The word cyborg came from cyber and org, Cyborg is used to designate a creature composed of organic and mechanical elements generally intended to enhance the capabilities of the organic parts through the use of technology.
The term Cyborg was coined by Manfred E. Clynes and Nathan S. Kline in 1960 to refer to an improved human being could survive in environments alien. They came to the idea after thinking about the need for a more intimate relationship between humans and machines needed for exploration of space.
Technology behind Cyborg
A person whose heart is controlled by a pacemaker may be considered a cyborg, since it would be unable to survive without this mechanical component. Other medical technologies, such as the cochlear implant, which allows the deaf to hear through an external microphone connected to auditory nerve can be thought as somewhat Cyborg like idea.
In late twentieth century, the image of the cyborg as a being who is neither human nor a machine. Cyborg is not a robot.
The true story of the first Cyborg

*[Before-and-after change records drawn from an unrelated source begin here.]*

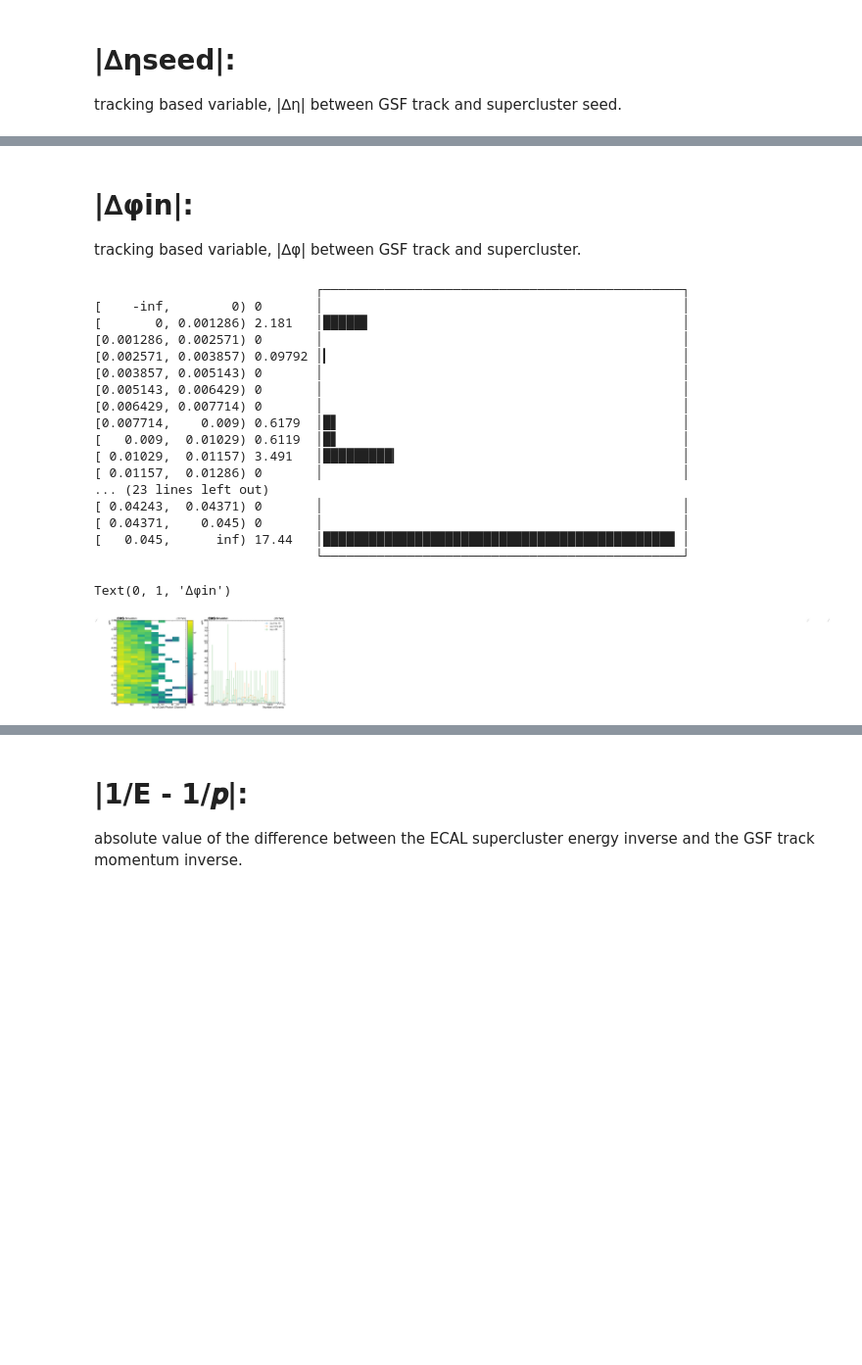
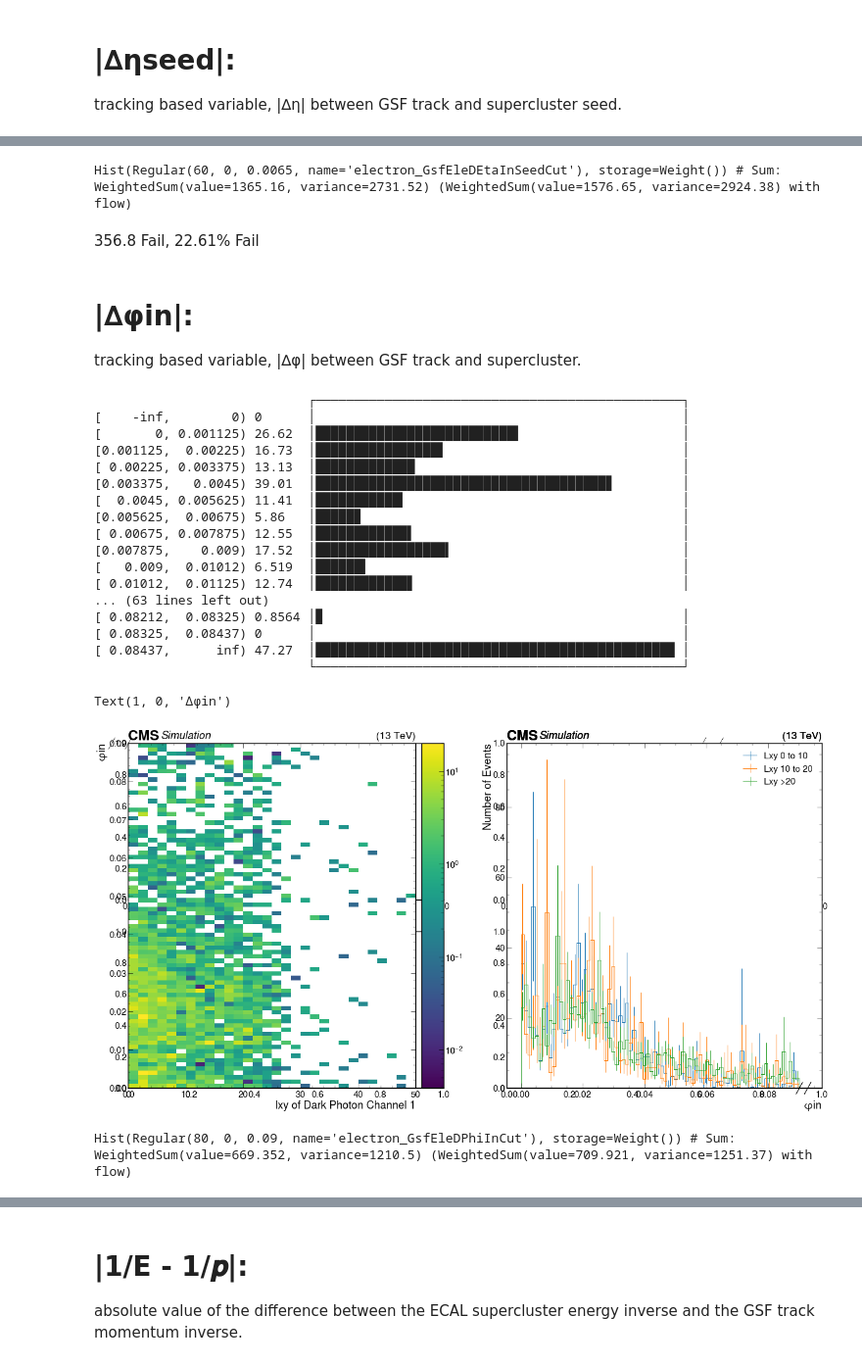
Before and after one commit to m251890/SIDM, a Jupyter notebook: sidm/studies/GSF_electrons_profiles.ipynb, the cells around one changed output, grey strips where cells are left out. Shown at 98% size. Drawn from its saved outputs; the diff is of its cells as text; code cells hidden in the pictures; blank space fills up the shorter version.

```diff
--- a/sidm/studies/GSF_electrons_profiles.ipynb
+++ b/sidm/studies/GSF_electrons_profiles.ipynb
@@ -64,20 +65,20 @@ tracking based variable, |∆η| between GSF track and supercluster seed.
 plt.subplots(2, 2, figsize=(30,15))
 plt.subplot(1, 2, 1)
 for sample in samples:
-    utilities.plot(hists["electron_GsfEleDEtaInSeedCut2d"][channels[0], :, :], label = sample, norm=mpl.colors.LogNorm())
+    utilities.plot(hists["electron_GsfEleDEtaInSeedCut2d"][channels[1], :, :], label = sample, norm=mpl.colors.LogNorm())
 plt.xlabel("lxy of Dark Photon Channel 0")
 plt.ylabel("Δηseed")
 plt.xlim(0,50)
 plt.subplot(1, 2, 2)
 for sample in samples:
          hists = out[sample]["hists"]
-utilities.plot(hists["electron_GsfEleDEtaInSeedCut2d"][channels[1],slice(0, 3, sum),:], label = "Lxy 0 to 10",density=True)
-utilities.plot(hists["electron_GsfEleDEtaInSeedCut2d"][channels[1],slice(3,5, sum),:], label = "Lxy 10 to 20",density=True)
-utilities.plot(hists["electron_GsfEleDEtaInSeedCut2d"][channels[1],slice(5,101, sum),:], label = "Lxy >20" ,density=True)
+utilities.plot(hists["electron_GsfEleDEtaInSeedCut2d"][channels[1],slice(0, 3, sum),:], label = "Lxy 0 to 10",density=True,flow='none')
+utilities.plot(hists["electron_GsfEleDEtaInSeedCut2d"][channels[1],slice(3,5, sum),:], label = "Lxy 10 to 20",density=True,flow='none')
+utilities.plot(hists["electron_GsfEleDEtaInSeedCut2d"][channels[1],slice(5,101, sum),:], label = "Lxy >20" ,density=True,flow='none')
 plt.legend()
-print(hists["electron_GsfEleDEtaInSeedCut2d"][channels[1],slice(3, 101, sum),:])
-plt.xlabel("Number of Events")
-plt.ylabel("Δηseed")
+print(hists["electron_GsfEleDEtaInSeedCut2d"][channels[1],slice(0, 3, sum),:34])
+plt.ylabel("Number of Events")
+plt.xlabel("Δηseed")
 # %% [output]
                              ┌───────────────────────────────────────────────┐
 [     -inf,         0) 0     │                                               │
@@ -101,3 +102,9 @@ Text(0, 1, 'Δηseed')
+# %%
+(hists["electron_GsfEleDEtaInSeedCut2d"][channels[1],slice(0, 3, sum),:])
+# %% [output]
+Hist(Regular(60, 0, 0.0065, name='electron_GsfEleDEtaInSeedCut'), storage=Weight()) # Sum: WeightedSum(value=1365.16, variance=2731.52) (WeightedSum(value=1576.65, variance=2924.38) with flow)
+# %% [markdown]
+356.8 Fail, 22.61% Fail
 # %% [markdown]
 # |∆φin|:
 
@@ -105,40 +112,44 @@ tracking based variable, |∆φ| between GSF track and supercluster.
 # %%
  for sample in samples:
     hists = out[sample]["hists"]
 plt.subplots(2, 2, figsize=(30,15))
 plt.subplot(1, 2, 1)
 for sample in samples:
     utilities.plot(hists["electron_GsfEleDPhiInCut2d"][channels[1], :, :], label = sample, norm=mpl.colors.LogNorm())
-plt.xlabel("lxy of Dark Photon Channel 0")
+plt.xlabel("lxy of Dark Photon Channel 1")
 plt.ylabel("∆φin")
 plt.xlim(0,50)
 plt.subplot(1, 2, 2)
 for sample in samples:
          hists = out[sample]["hists"]
-utilities.plot(hists["electron_GsfEleDPhiInCut2d"][channels[0],slice(0, 3, sum),:], label = "Lxy 0 to 10",density=True)
-utilities.plot(hists["electron_GsfEleDPhiInCut2d"][channels[0],slice(3,5, sum),:], label = "Lxy 10 to 20",density=True)
-utilities.plot(hists["electron_GsfEleDPhiInCut2d"][channels[0],slice(5,101, sum),:], label = "Lxy >20" ,density=True)
+utilities.plot(hists["electron_GsfEleDPhiInCut2d"][channels[1],slice(0, 3, sum),:], label = "Lxy 0 to 10",density=True)
+utilities.plot(hists["electron_GsfEleDPhiInCut2d"][channels[1],slice(3,5, sum),:], label = "Lxy 10 to 20",density=True)
+utilities.plot(hists["electron_GsfEleDPhiInCut2d"][channels[1],slice(5,101, sum),:], label = "Lxy >20" ,density=True)
 plt.legend()
-print(hists["electron_GsfEleDPhiInCut2d"][channels[0],slice(3, 101, sum),:])
-plt.xlabel("Number of Events")
-plt.ylabel("∆φin")
+print(hists["electron_GsfEleDPhiInCut2d"][channels[1],slice(0, 3, sum),:75])
+plt.ylabel("Number of Events")
+plt.xlabel("∆φin")
 # %% [output]
-                             ┌───────────────────────────────────────────────┐
-[    -inf,        0) 0       │                                               │
-[       0, 0.001286) 2.181   │█████▊                                         │
-[0.001286, 0.002571) 0       │                                               │
-[0.002571, 0.003857) 0.09792 │▎                                              │
-[0.003857, 0.005143) 0       │                                               │
-[0.005143, 0.006429) 0       │                                               │
-[0.006429, 0.007714) 0       │                                               │
-[0.007714,    0.009) 0.6179  │█▋                                             │
-[   0.009,  0.01029) 0.6119  │█▋                                             │
-[ 0.01029,  0.01157) 3.491   │█████████▎                                     │
-[ 0.01157,  0.01286) 0       │                                               │
-... (23 lines left out)
-[ 0.04243,  0.04371) 0       │                                               │
-[ 0.04371,    0.045) 0       │                                               │
-[   0.045,      inf) 17.44   │██████████████████████████████████████████████ │
-                             └───────────────────────────────────────────────┘
+                            ┌────────────────────────────────────────────────┐
+[    -inf,        0) 0      │                                                │
+[       0, 0.001125) 26.62  │██████████████████████████▌                     │
+[0.001125,  0.00225) 16.73  │████████████████▋                               │
+[ 0.00225, 0.003375) 13.13  │█████████████                                   │
+[0.003375,   0.0045) 39.01  │██████████████████████████████████████▊         │
+[  0.0045, 0.005625) 11.41  │███████████▍                                    │
+[0.005625,  0.00675) 5.86   │█████▉                                          │
+[ 0.00675, 0.007875) 12.55  │████████████▌                                   │
+[0.007875,    0.009) 17.52  │█████████████████▍                              │
+[   0.009,  0.01012) 6.519  │██████▌                                         │
+[ 0.01012,  0.01125) 12.74  │████████████▋                                   │
+... (63 lines left out)
+[ 0.08212,  0.08325) 0.8564 │▉                                               │
+[ 0.08325,  0.08437) 0      │                                                │
+[ 0.08437,      inf) 47.27  │███████████████████████████████████████████████ │
+                            └────────────────────────────────────────────────┘
-Text(0, 1, '∆φin')
+Text(1, 0, '∆φin')
-[figure, old version]
+[figure, new version]
+# %%
+(hists["electron_GsfEleDPhiInCut2d"][channels[1],slice(0, 3, sum),:])
+# %% [output]
+Hist(Regular(80, 0, 0.09, name='electron_GsfEleDPhiInCut'), storage=Weight()) # Sum: WeightedSum(value=669.352, variance=1210.5) (WeightedSum(value=709.921, variance=1251.37) with flow)
```
Also changed, not shown: parts of 29 cells of this notebook, 2 other files.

Beyond the imagery of any science fiction, Kevin Warwick is perhaps the most important figure in the development of a true union between human and machine. On August 24th, 1998 Warwick held the Cyborg 1.0 experiment, a chip RFID – which was implanted under the skin with which he was able to control doors, lights, heaters and computers only by the signal emitted by the chip. A second experiment, more importantly, was the Cyborg 2.0 on March 14th, 2004; a more complex chip was implanted into Warwick’s nervous system by means of which he was connected to the Internet at Columbia University in New York and managed to move a robotic arm located at the University in United Kingdom. In addition, he also introduced his wife a microchip with the objective of creating some kind of telepathy or empathy allowing the first purely electronic communication between two human nervous systems. After these Cyborg experiments, no one find any kind of damage or interference to the nervous system, which determined that Cyborg is in success.
"We aren't white or black, we are orange" - Cyborg Neil Harbisson
In 2004, British artist Neil Harbisson, co-created and install a eyeborg (eye + Cyborg) to listen to the colors around him. At the same year, British government banned his British passport renewal – Harbisson began a campaign to defend his rights as a cyborg and justified that the electronic eye is not an electronic device, but part of his body and extension of his senses. After weeks of correspondence, including letters from his doctor, his electronic eye was finally accepted as part of his body and his photo with eyeborg included in the passport – yes, he is the first Cyborg who is accepted officially.
Cyborg Foundation is the world’s first international organization dedicated to helping humans to become cyborgs. The foundation was created in 2010 by Cyborg Neil Harbisson in response to the many letters and emails received from people interested in becoming a cyborg. The main objectives of the Cyborg foundation are to extend the senses and human capacity by creating and applying cybernetic body extensions, promote the use of cybernetics in cultural events and defend the rights of any cyborg.